UNStudio's Station Arnhem photographed by Hufton + Crow

UNStudio's new station for Arnhem photographed by Hufton + Crow

These new pictures by photography duo Hufton + Crow reveal the curvaceous form of UNStudio's new transport terminal in Arnhem, the Netherlands (+ slideshow).

Arnhem Station by UNStudio

The £27 million Station Arnhem opened to the public last month, nearly 20 years after Amsterdam-based UNStudio won the competition to both design the new building and overhaul the surrounding public spaces.

Arnhem Station by UNStudio

The building's undulating form is intended to resemble a Klein Bottle – a three-dimensional shape that merges two Möbius strips together, creating a closed surface with only one side.

Arnhem Station by UNStudio

Boat-building techniques were used to construct it, using steel instead of concrete to make it more lightweight. The result is a 5,355-square-metre transfer hall with column-free spans of up to 60 metres wide.

Arnhem Station by UNStudio

The four-storey-high building replaces a 1950s train station that stood on the the site previously, and was completed in collaboration with engineering firm Arup.

Arnhem Station by UNStudio

It includes all of the waiting areas and facilities for trains, trams and buses, as well as numerous shops, restaurants, offices and a conference centre.

There are also two underground levels for bicycle storage and car parking.

Arnhem Station by UNStudio

"Arnhem Central is no longer just a train station. It has become a transfer hub," said architect and studio principal Ben van Berkel, whose other projects include Rotterdam's Erasmus Bridge and the Theatre de Stoep in Spijkenisse.

Arnhem Station by UNStudio

"We wanted to give a new and vital impetus to station design, so rather than merely designing the station around the activities and people flows that already took place there, the expanded architecture of the new transfer terminal directs and determines how people use and move around the building," he added.

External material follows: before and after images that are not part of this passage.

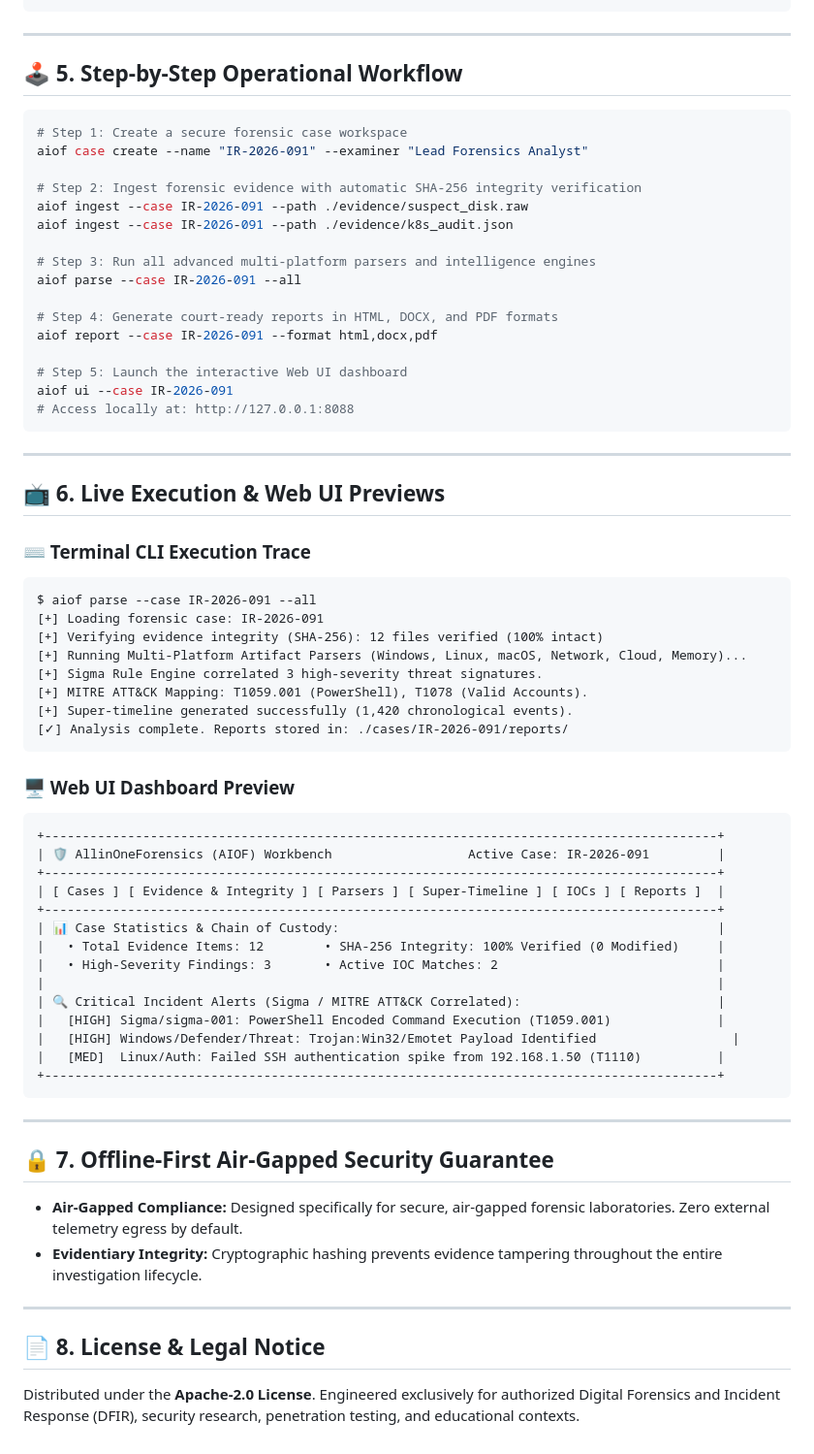
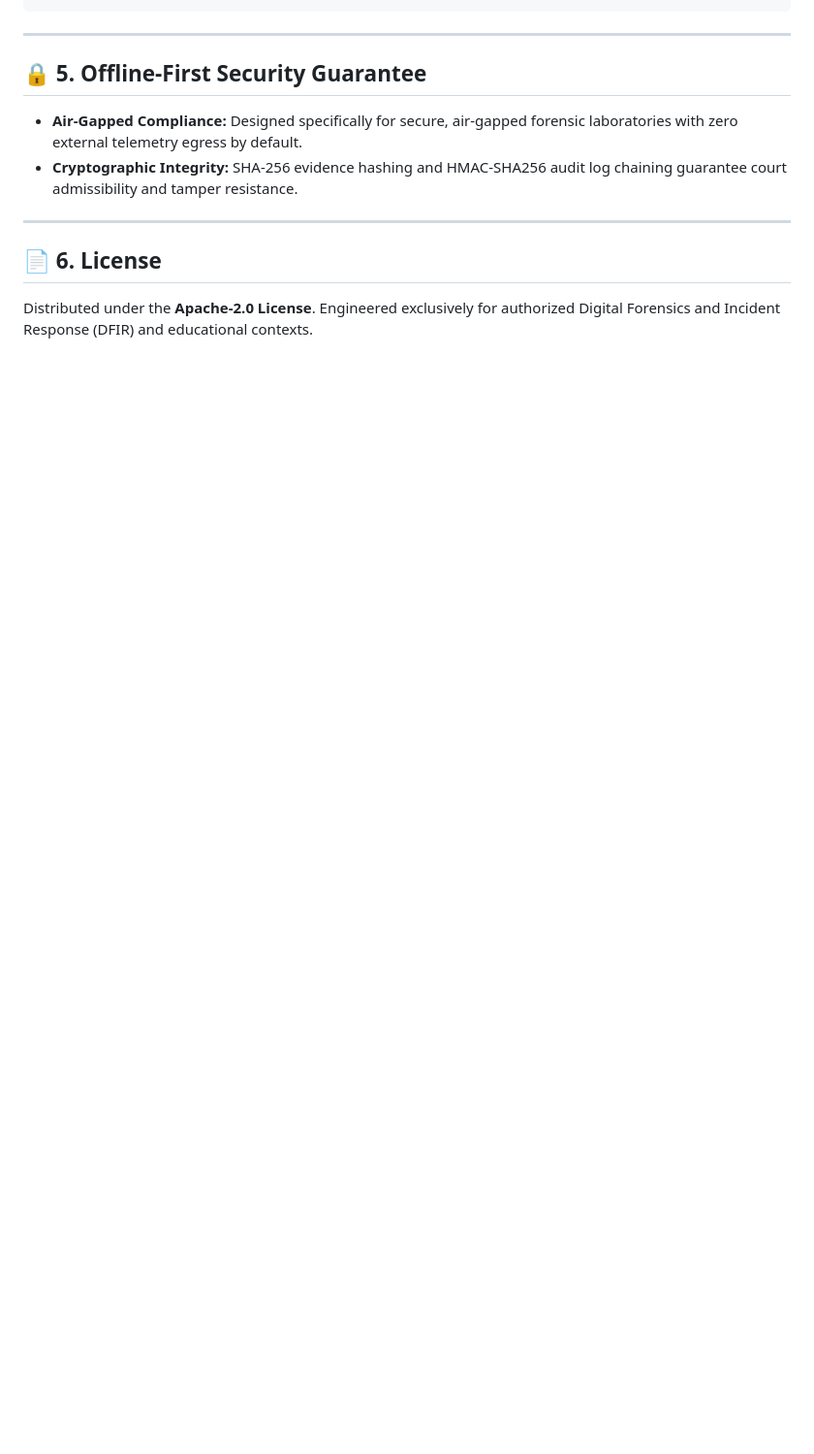
Before and after one commit to abhiiibabariya-dev/AllinOneForensics, a Markdown page: README.md, the part around one of its changes. Shown at 97% size. Drawn GitHub-style; blank space fills up the shorter version.

Commit message:
Update README landing page and add product audit documentation.

````diff
--- a/README.md
+++ b/README.md
@@ -96,70 +88,13 @@ pip install -e .[dev,windows,memory,yara]
 
 ---
 
-## 🕹️ 5. Step-by-Step Operational Workflow
+## 🔒 5. Offline-First Security Guarantee
 
-```bash
-# Step 1: Create a secure forensic case workspace
-aiof case create --name "IR-2026-091" --examiner "Lead Forensics Analyst"
-
-# Step 2: Ingest forensic evidence with automatic SHA-256 integrity verification
-aiof ingest --case IR-2026-091 --path ./evidence/suspect_disk.raw
-aiof ingest --case IR-2026-091 --path ./evidence/k8s_audit.json
-
-# Step 3: Run all advanced multi-platform parsers and intelligence engines
-aiof parse --case IR-2026-091 --all
-
-# Step 4: Generate court-ready reports in HTML, DOCX, and PDF formats
-aiof report --case IR-2026-091 --format html,docx,pdf
-
-# Step 5: Launch the interactive Web UI dashboard
-aiof ui --case IR-2026-091
-# Access locally at: http://127.0.0.1:8088
-```
+- **Air-Gapped Compliance:** Designed specifically for secure, air-gapped forensic laboratories with zero external telemetry egress by default.
+- **Cryptographic Integrity:** SHA-256 evidence hashing and HMAC-SHA256 audit log chaining guarantee court admissibility and tamper resistance.
 
 ---
 
-## 📺 6. Live Execution & Web UI Previews
+## 📄 6. License
 
-### ⌨️ Terminal CLI Execution Trace
-```text
-$ aiof parse --case IR-2026-091 --all
-[+] Loading forensic case: IR-2026-091
-[+] Verifying evidence integrity (SHA-256): 12 files verified (100% intact)
-[+] Running Multi-Platform Artifact Parsers (Windows, Linux, macOS, Network, Cloud, Memory)...
-[+] Sigma Rule Engine correlated 3 high-severity threat signatures.
-[+] MITRE ATT&CK Mapping: T1059.001 (PowerShell), T1078 (Valid Accounts).
-[+] Super-timeline generated successfully (1,420 chronological events).
-[✓] Analysis complete. Reports stored in: ./cases/IR-2026-091/reports/
-```
-
-### 🖥️ Web UI Dashboard Preview
-```text
-+-----------------------------------------------------------------------------------------+
-| 🛡️ AllinOneForensics (AIOF) Workbench                  Active Case: IR-2026-091         |
-+-----------------------------------------------------------------------------------------+
-| [ Cases ] [ Evidence & Integrity ] [ Parsers ] [ Super-Timeline ] [ IOCs ] [ Reports ]  |
-+-----------------------------------------------------------------------------------------+
-| 📊 Case Statistics & Chain of Custody:                                                  |
-|   • Total Evidence Items: 12        • SHA-256 Integrity: 100% Verified (0 Modified)     |
-|   • High-Severity Findings: 3       • Active IOC Matches: 2                             |
-|                                                                                         |
-| 🔍 Critical Incident Alerts (Sigma / MITRE ATT&CK Correlated):                          |
-|   [HIGH] Sigma/sigma-001: PowerShell Encoded Command Execution (T1059.001)              |
-|   [HIGH] Windows/Defender/Threat: Trojan:Win32/Emotet Payload Identified                  |
-|   [MED]  Linux/Auth: Failed SSH authentication spike from 192.168.1.50 (T1110)          |
-+-----------------------------------------------------------------------------------------+
-```
-
----
-
-## 🔒 7. Offline-First Air-Gapped Security Guarantee
-
-- **Air-Gapped Compliance:** Designed specifically for secure, air-gapped forensic laboratories. Zero external telemetry egress by default.
-- **Evidentiary Integrity:** Cryptographic hashing prevents evidence tampering throughout the entire investigation lifecycle.
-
----
-
-## 📄 8. License & Legal Notice
-
-Distributed under the **Apache-2.0 License**. Engineered exclusively for authorized Digital Forensics and Incident Response (DFIR), security research, penetration testing, and educational contexts.
+Distributed under the **Apache-2.0 License**. Engineered exclusively for authorized Digital Forensics and Incident Response (DFIR) and educational contexts.
````
Also changed, not shown: other parts of README.md (+19 -27 lines), docs/PRODUCT_AUDIT.md (added, +26 -0 lines).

Arnhem Station by UNStudio

Curved ground surfaces extend upwards to become walls and ceilings, as well as raised walkways. There are also large curved openings that have been infilled with glazing to create grand windows and skylights.

Arnhem Station by UNStudio

According to UNStudio, the building makes use of "V-walls" – an arrangement of load-bearing concrete that helps to balance out the load of the complex geometries.

Arnhem Station by UNStudio

The aim is for the station to accommodate up to 110,000 commuters per day by 2020.

The surrounding area area is also set to be transformed, with 160,000 square metres of offices, shops and a cinema complex.

Arnhem Station by UNStudio

Photography is by Hufton + Crow. Dezeen interviewed the duo earlier this year about the advantages of digital photography, and why retouching is just as important as shooting.